New Delhi: Surging Indian car sales in November reinforced signs of recovery in Asia’s third-largest economy, with the sustained strong demand after the peak of the annual festival season catching industry suppliers off guard.
Car sales rose 61% to 133,687 in November from 83,121 a year earlier, with jump helped by an improving economy that has lifted consumer sentiment and the easier availability of loans, Society of Indian Automobile Manufacturers (SIAM) data showed.
Monthly car sales were stronger than in October and September, when sales were boosted by festival demand.
“The demand has picked up in such a short time that the inventory is not there,” Vaishali Jajoo, autos analyst at Angel Broking said.
“There is a shortage of cars at the retail level, the waiting period is longer,” he said, adding expectations of price increases could have contributed to the surge.
After a downturn in 2008, sales have picked up since early this year and annual growth has been in double digits for the past five months. The recovery has now spread to commercial vehicles, seen as a sign of improving business confidence.
Sales have been so strong, buoyed by stimulus measures, that auto part suppliers had been able to meet demand.
“They’ve not been able to keep up pace with the growth in the industry,” Sugato Sen, SIAM’s senior director said. “Many companies have suffered. The down-the-line supply chain has not been able to match the capacity required for growth.”
The head of Ford’s Indian operations, Michael Boneham told Reuters last month the industry got back on track so quickly that “everyone was caught napping”.
The figures came a week after data showed the Indian economy grew an annual 7.9% in the September quarter, its fastest in 18 months and well above expectations.
In April, SIAM had cautiously forecast sales of passenger vehicles -- cars, utility vehicles and multi-purpose vehicles -- to nudge up 3-5% in the year to March 2010, after ending the 2008-09 fiscal year flat at 1.55 million units.

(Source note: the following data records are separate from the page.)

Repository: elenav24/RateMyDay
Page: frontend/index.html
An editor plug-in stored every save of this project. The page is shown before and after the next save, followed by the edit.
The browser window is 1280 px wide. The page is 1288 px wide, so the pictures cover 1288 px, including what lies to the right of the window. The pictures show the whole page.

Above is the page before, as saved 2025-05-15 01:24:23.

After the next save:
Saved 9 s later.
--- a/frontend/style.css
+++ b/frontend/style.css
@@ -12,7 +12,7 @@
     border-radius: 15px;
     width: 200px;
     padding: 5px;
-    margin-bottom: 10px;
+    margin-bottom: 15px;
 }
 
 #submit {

Between April and November, carmakers have sold 1.22 million passenger vehicles, a fifth more than a year ago, and SIAM said it would review its sales targets.
Sales of trucks and buses, a gauge of economic activity, doubled from a year earlier to 40,847 units in November, although monthly sales were below September and October levels.

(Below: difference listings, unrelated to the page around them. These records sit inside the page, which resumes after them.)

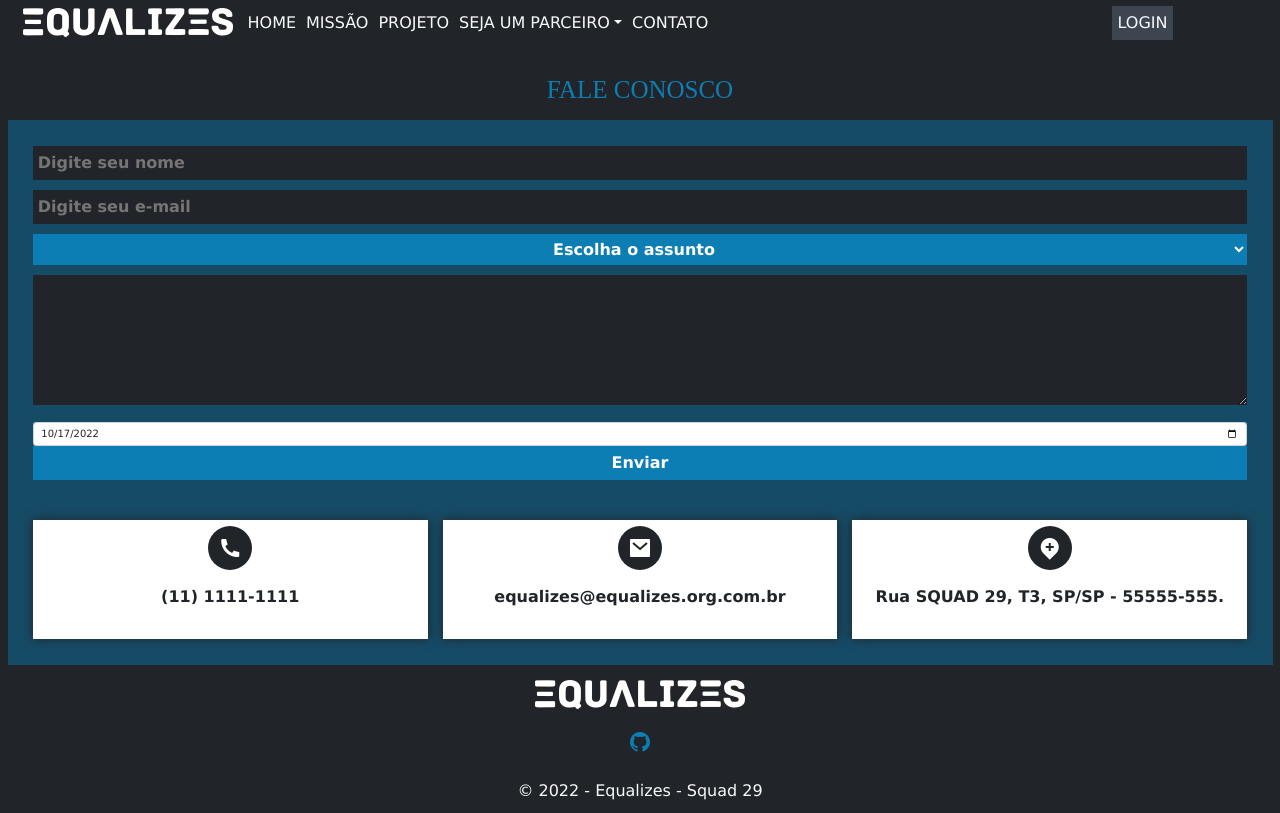
Repository: SQUAD29T3/-SpringEqualizesFinal
Page: http://localhost/site/contato
An editor plug-in stored every save of this project. The page is shown before and after the next save, followed by the edit.
The browser window is 1280 px wide. The pictures show the whole page.
The page is this project's Thymeleaf template; nobody is signed in. The template is opened directly, without the code that normally fills it, so the values that code supplies are empty.

Above is the page before, as saved 2022-10-25 01:13:07.

After the next save:
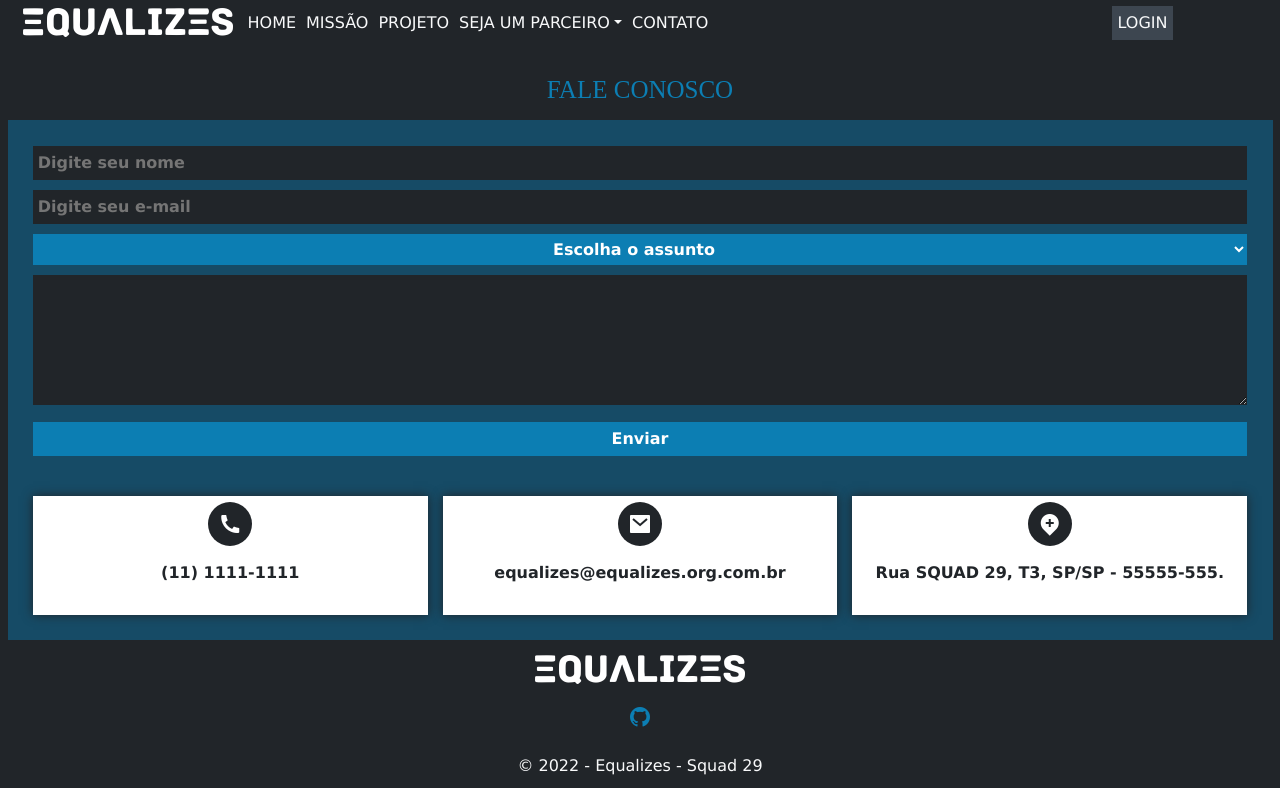
Saved 12 s later.
--- a/SpringEqualizes/src/main/resources/templates/site/contato.html
+++ b/SpringEqualizes/src/main/resources/templates/site/contato.html
@@ -158,7 +158,7 @@
 
 						<div class="col-12 mt-3">
 
-							<input type="date" class="form-control" name="dataContato" 	id="dataContato"  />
+							<input type="date" class="form-control" name="dataContato" 	id="dataContato"  hidden />
 
 							<input type="submit" value="Enviar">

Motorcycle sales an annual rose 42.5% to 614,274.
The signs of strength are in stark contrast to a year earlier, when India was hit harder than expected by the global financial crisis and economic slowdown.
Car sales, a barometer of consumer sentiment in the absence of other indicators, had plunged nearly a fifth in annual terms November 2008, the worst fall in eight years.
With demand firmly on the upswing, some carmakers, including the Indian units of Toyota Motor Co and General Motors, are moving to lift prices to counter rising input costs and protect margins.
“This is a time to increase sales rather than consolidate prices,” Sen said. “Things are still not well for the industry as originally anticipated.”
India, along with China, is a shining spot for global automakers, with its strong demand amidst cheerless sales in developed markets like the United States and Europe.
US auto sales have dropped more than 25% through October this year, while those in China during the same period rose an annual 45%.